I think one of my questions is about audience responses to art cinema. Hogg’s work has been compared to such directors as Rohmer and Ozu – both in terms of aesthetic and family drama. This film reminds me of Antonioni a little. Of course there are many differences in such comparisons as well but my interest here is to observe that I view those films as texts about ‘other’ cultures. The more different it is (Japanese middle class life in the 1950s) the easier it is to distance myself. The British middle class milieu is in one sense much more familiar (I’ve often stayed with friends in relatively isolated houses in remote parts of the UK and abroad) yet also in a way completely alien. I couldn’t stand more than a few hours in the company of Patricia or Cynthia (even if I’ve sometimes behaved nearly as badly as they do – and I suspect we all have). Social class difference is for me still the defining feature of British culture. The way in which Rose is treated in the film fills me with fury but perhaps the best illustration of this is the implied criticism of Edward. Romney in his review has this description:
” . . . Edward is unassumingly pleasant, compassionate, idealistic – and irredeemably wet.”

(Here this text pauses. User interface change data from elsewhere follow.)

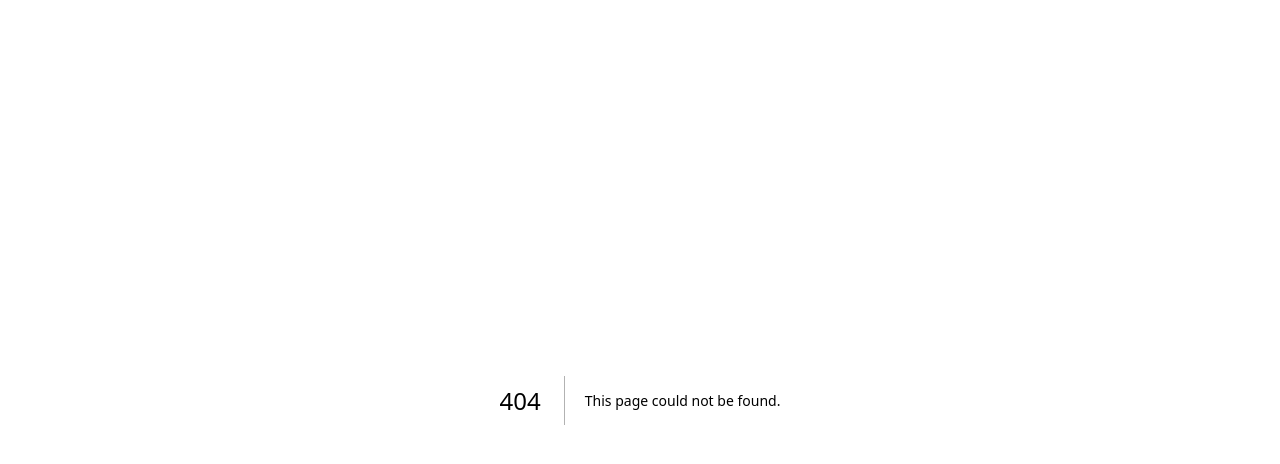
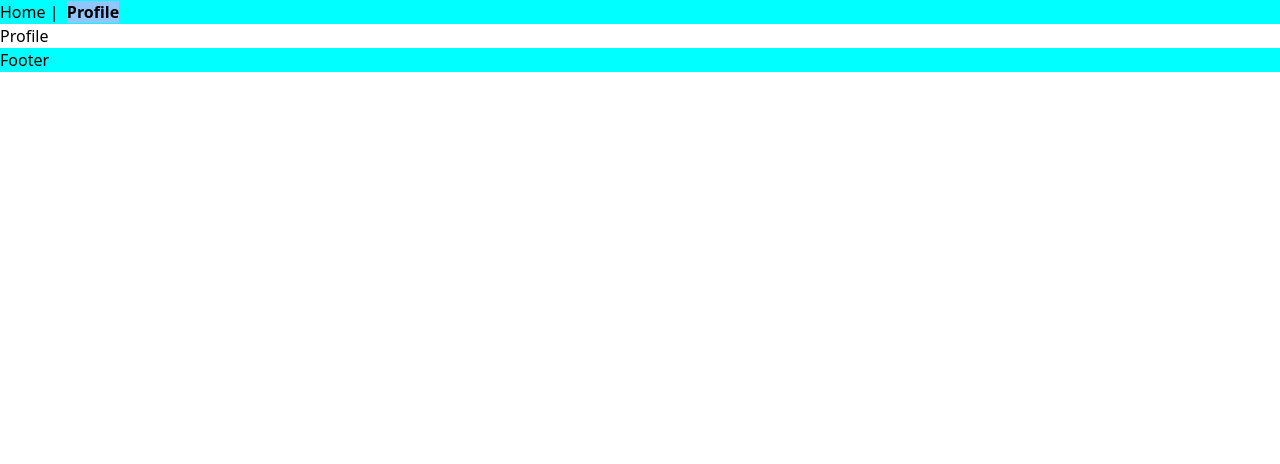
Before and after one commit to 016apih/kelas-nexjs-batch-57, a Next.js app: page /profile in a window 1280 px wide. Before the commit this address had no page. Shown: the top 464 px of the page. Built offline with nearby package versions, Linux system fonts and the light colour scheme.

Commit message:
tugas hari 5: Membuat Layout page di NextJS

```diff
--- a/components/footer/index.js
+++ b/components/footer/index.js
@@ -1,8 +1,8 @@
-import React from 'react'
+import styles from './styles.module.css'
 
 const Footer = () => {
    return (
-      <div className='text-3xl font-bold underline'>Footer</div>
+      <div className={styles.footer}>Footer</div>
    )
 }
 
--- a/components/footer/styles.module.css
+++ b/components/footer/styles.module.css
@@ -1,3 +1,3 @@
-.header {
+.footer {
    background-color:aqua;
 }
--- a/components/menu/index.js
+++ b/components/menu/index.js
@@ -1,10 +1,18 @@
-import React from 'react'
+import React, { useCallback } from 'react';
+import Link from 'next/link';
+import { useRouter } from 'next/router';
 
 const Menu = () => {
+   const { pathname } = useRouter();
+
+   const bgActive = useCallback((path) => {
+      return path === pathname ? "bg-blue-300 font-bold" : ""
+   },[[pathname]])
+
    return (
       <div>
-         <a href='/'>Home</a>
-         <a href='/profile'>Profile</a>
+         <Link href='/' className={bgActive("/")}>Home</Link> | &nbsp;
+         <Link href='/profile' className={bgActive("/profile")}>Profile</Link>
       </div>
    )
 }
--- /dev/null
+++ b/layout/index.js
@@ -0,0 +1,22 @@
+import Head from "next/head";
+
+import Header from "@/components/header";
+import Footer from "@/components/footer";
+
+const Layout = ({ children }) => {
+   return (
+      <div>
+         <Head>
+            <title>Create Next App</title>
+            <meta name="description" content="Generated by create next app" />
+            <meta name="viewport" content="width=device-width, initial-scale=1" />
+            <link rel="icon" href="/favicon.ico" />
+         </Head>
+         <Header />
+         {children}
+         <Footer />
+      </div>
+   )
+}
+
+export default Layout;
--- a/pages/index.js
+++ b/pages/index.js
@@ -1,21 +1,9 @@
-import Head from "next/head";
+import Layout from "@/layout";
 
-import Header from "@/components/header";
-import Footer from "@/components/footer";
-import Content from "@/components/content";
-
-export default function Home() {
+export default function Main() {
    return (
-      <>
-         <Head>
-            <title>Create Next App</title>
-            <meta name="description" content="Generated by create next app" />
-            <meta name="viewport" content="width=device-width, initial-scale=1" />
-            <link rel="icon" href="/favicon.ico" />
-         </Head>
-         <Header />
-         <Content />
-         <Footer />
-      </>
+      <Layout>
+         <p>Main</p>
+      </Layout>
    );
 }
--- /dev/null
+++ b/pages/profile.js
@@ -0,0 +1,12 @@
+import Layout from '@/layout'
+import React from 'react'
+
+const Profile = () => {
+   return (
+      <Layout>
+         <p>Profile</p>
+      </Layout>
+   )
+}
+
+export default Profile
--- a/tailwind.config.js
+++ b/tailwind.config.js
@@ -4,6 +4,7 @@ module.exports = {
     './app/**/*.{js,ts,jsx,tsx,mdx}', // Note the addition of the `app` directory.
     './pages/**/*.{js,ts,jsx,tsx,mdx}',
     './components/**/*.{js,ts,jsx,tsx,mdx}',
+    './layout/**/*.{js,ts,jsx,tsx,mdx}',
   ],
   theme: {
     extend: {},
```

It’s that use of the term ‘wet’ that is interesting. What does it actually mean? When Margaret Thatcher was savaging her way through the structure of British society, any of the (male) MPs in her own party who complained that she was going too far were dismissed as ‘wet’. The upper middle classes send their male children to boarding school, partly I think, to ‘toughen’ them up – to give them the confidence and arrogance to rule over the rest of us plebs. It clearly hasn’t worked for Edward who instead is sensitive but emotionally stunted. One of the teases of the film is that you hope that he will find some sort of emotional release with Rose – but this is a film in which narrative expectations are not likely to be fulfilled.
It seems that Joanna Hogg expects her audience to decode all the signs of repression in this family and to take their pleasure from the presentation of a well-crafted art object, but I can’t help wondering what her underlying motive is. Does she intend a political critique of this kind of upper middle class life? Perhaps the problem is mine in expecting some kind of social commentary to be progressive in some way? One specific point in respect: I found some aspects of Edward’s description of the project in Africa to be unbelievable and I’m not sure whether this was intended.
On the other hand, I think Joanna Hogg succeeds in creating an art film which successfully challenges audience expectations in an intelligent and carefully constructed way and I guess that can’t be a bad thing.
Here’s the UK trailer (the music doesn’t appear in the film):